Web page edit records:
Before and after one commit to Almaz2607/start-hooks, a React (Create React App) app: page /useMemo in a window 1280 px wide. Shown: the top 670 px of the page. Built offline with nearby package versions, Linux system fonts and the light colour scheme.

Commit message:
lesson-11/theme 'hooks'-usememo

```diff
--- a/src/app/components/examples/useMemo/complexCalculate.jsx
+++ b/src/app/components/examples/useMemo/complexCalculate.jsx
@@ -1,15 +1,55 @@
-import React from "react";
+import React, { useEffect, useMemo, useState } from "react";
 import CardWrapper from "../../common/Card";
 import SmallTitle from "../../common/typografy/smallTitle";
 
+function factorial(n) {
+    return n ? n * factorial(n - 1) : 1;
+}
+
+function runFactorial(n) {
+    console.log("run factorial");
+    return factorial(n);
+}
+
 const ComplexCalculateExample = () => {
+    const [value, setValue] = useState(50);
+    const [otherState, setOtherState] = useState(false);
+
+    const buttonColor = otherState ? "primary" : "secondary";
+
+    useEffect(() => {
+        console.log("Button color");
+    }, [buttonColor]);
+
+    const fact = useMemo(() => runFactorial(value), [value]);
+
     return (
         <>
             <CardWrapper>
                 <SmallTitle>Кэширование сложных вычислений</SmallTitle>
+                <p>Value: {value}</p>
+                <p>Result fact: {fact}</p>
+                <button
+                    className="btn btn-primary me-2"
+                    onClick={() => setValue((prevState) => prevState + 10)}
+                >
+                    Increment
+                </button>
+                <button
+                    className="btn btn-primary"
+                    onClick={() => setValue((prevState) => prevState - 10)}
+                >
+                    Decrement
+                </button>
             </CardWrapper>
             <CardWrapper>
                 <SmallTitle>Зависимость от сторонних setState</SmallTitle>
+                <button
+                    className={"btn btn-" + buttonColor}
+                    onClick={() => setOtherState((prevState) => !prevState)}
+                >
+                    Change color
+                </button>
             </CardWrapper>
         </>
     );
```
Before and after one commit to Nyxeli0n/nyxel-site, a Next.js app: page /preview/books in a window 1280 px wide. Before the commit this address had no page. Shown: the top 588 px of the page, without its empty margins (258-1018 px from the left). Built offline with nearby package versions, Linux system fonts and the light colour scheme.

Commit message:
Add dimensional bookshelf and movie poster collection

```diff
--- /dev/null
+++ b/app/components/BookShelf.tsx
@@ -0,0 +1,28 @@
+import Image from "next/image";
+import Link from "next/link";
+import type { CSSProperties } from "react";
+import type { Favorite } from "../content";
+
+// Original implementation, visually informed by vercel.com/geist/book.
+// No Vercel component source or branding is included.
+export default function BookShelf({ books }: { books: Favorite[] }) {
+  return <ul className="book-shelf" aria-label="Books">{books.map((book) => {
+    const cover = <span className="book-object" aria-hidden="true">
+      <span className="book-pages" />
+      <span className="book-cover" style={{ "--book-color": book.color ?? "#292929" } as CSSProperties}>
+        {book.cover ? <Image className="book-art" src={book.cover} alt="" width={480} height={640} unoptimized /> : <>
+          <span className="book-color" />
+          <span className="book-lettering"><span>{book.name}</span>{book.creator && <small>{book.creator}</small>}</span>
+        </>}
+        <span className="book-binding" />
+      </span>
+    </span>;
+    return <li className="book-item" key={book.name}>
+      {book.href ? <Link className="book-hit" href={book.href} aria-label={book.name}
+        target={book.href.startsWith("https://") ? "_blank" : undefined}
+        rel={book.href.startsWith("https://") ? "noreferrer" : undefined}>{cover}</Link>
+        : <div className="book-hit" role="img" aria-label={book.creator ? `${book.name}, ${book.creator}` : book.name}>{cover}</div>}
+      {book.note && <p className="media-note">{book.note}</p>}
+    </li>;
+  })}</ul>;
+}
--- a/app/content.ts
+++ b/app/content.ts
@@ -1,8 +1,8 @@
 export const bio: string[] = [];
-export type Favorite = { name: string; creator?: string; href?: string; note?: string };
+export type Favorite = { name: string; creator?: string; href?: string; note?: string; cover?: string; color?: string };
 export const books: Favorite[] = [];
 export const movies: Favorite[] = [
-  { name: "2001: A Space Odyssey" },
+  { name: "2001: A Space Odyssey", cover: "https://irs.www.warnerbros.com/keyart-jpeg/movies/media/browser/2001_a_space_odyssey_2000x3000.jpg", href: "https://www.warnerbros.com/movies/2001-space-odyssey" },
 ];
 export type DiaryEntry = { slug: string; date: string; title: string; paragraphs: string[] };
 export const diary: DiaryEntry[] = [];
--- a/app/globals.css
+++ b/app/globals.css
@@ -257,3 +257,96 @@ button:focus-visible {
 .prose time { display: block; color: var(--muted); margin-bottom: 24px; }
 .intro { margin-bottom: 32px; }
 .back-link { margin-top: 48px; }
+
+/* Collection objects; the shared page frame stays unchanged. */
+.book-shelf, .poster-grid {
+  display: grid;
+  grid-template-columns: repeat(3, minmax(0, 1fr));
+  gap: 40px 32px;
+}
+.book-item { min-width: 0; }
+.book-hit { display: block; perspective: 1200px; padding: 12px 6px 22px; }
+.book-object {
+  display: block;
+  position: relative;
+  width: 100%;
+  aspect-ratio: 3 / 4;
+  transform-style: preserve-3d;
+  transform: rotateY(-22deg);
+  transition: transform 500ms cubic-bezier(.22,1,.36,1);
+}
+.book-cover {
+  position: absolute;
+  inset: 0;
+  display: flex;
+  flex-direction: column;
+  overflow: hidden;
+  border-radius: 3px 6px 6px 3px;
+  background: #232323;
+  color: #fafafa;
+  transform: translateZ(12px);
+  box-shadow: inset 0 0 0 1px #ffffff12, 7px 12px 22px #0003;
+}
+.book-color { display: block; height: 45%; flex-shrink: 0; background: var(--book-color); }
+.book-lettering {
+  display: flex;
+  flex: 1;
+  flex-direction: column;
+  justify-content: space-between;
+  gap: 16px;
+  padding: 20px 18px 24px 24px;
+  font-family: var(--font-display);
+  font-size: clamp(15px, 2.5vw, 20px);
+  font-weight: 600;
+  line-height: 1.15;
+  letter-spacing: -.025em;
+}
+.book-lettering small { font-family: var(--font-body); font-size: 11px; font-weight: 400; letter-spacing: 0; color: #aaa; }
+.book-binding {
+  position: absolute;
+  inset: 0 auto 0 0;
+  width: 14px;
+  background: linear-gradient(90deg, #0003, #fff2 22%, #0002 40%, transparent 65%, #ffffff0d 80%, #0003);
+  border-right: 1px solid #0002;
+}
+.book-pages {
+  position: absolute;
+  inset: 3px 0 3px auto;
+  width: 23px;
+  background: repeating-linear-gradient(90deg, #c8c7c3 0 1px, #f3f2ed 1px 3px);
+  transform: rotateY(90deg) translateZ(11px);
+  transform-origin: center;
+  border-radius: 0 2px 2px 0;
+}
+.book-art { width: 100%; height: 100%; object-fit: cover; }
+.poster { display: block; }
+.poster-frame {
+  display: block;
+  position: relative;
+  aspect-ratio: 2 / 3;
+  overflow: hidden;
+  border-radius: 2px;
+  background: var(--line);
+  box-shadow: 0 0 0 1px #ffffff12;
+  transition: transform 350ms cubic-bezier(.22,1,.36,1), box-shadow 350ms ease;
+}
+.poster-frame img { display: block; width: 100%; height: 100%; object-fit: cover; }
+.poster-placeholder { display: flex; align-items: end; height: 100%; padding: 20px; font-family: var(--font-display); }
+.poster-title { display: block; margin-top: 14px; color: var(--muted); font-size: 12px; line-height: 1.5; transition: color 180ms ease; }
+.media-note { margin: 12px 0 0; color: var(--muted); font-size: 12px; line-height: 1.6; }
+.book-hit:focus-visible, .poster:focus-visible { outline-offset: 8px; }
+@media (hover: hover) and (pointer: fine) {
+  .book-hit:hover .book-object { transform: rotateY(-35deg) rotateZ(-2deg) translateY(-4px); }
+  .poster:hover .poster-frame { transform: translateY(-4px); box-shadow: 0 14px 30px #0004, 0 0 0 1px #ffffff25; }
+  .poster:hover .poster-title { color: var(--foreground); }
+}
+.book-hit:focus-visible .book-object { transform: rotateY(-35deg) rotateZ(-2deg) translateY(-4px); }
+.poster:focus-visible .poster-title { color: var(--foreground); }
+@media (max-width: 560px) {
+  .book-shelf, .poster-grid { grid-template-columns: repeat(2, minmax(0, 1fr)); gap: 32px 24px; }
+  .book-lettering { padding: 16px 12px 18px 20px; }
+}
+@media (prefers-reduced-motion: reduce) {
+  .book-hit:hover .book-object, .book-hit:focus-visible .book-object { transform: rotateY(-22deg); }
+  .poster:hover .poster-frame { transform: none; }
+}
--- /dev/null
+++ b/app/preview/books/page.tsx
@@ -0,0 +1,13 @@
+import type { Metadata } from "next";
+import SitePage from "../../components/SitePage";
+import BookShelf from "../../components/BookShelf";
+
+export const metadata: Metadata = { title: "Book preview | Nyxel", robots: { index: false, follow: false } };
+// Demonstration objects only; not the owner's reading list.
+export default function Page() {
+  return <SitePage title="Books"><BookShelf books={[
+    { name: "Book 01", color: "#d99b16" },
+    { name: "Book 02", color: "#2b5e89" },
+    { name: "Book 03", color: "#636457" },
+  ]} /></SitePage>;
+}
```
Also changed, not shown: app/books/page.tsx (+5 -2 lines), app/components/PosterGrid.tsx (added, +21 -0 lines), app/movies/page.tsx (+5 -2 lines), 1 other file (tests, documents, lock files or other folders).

- AIM OF THE TASK: Your answer should be a single number: the count of lines above with the word "transition".

- EXERCISE SOLUTION: 3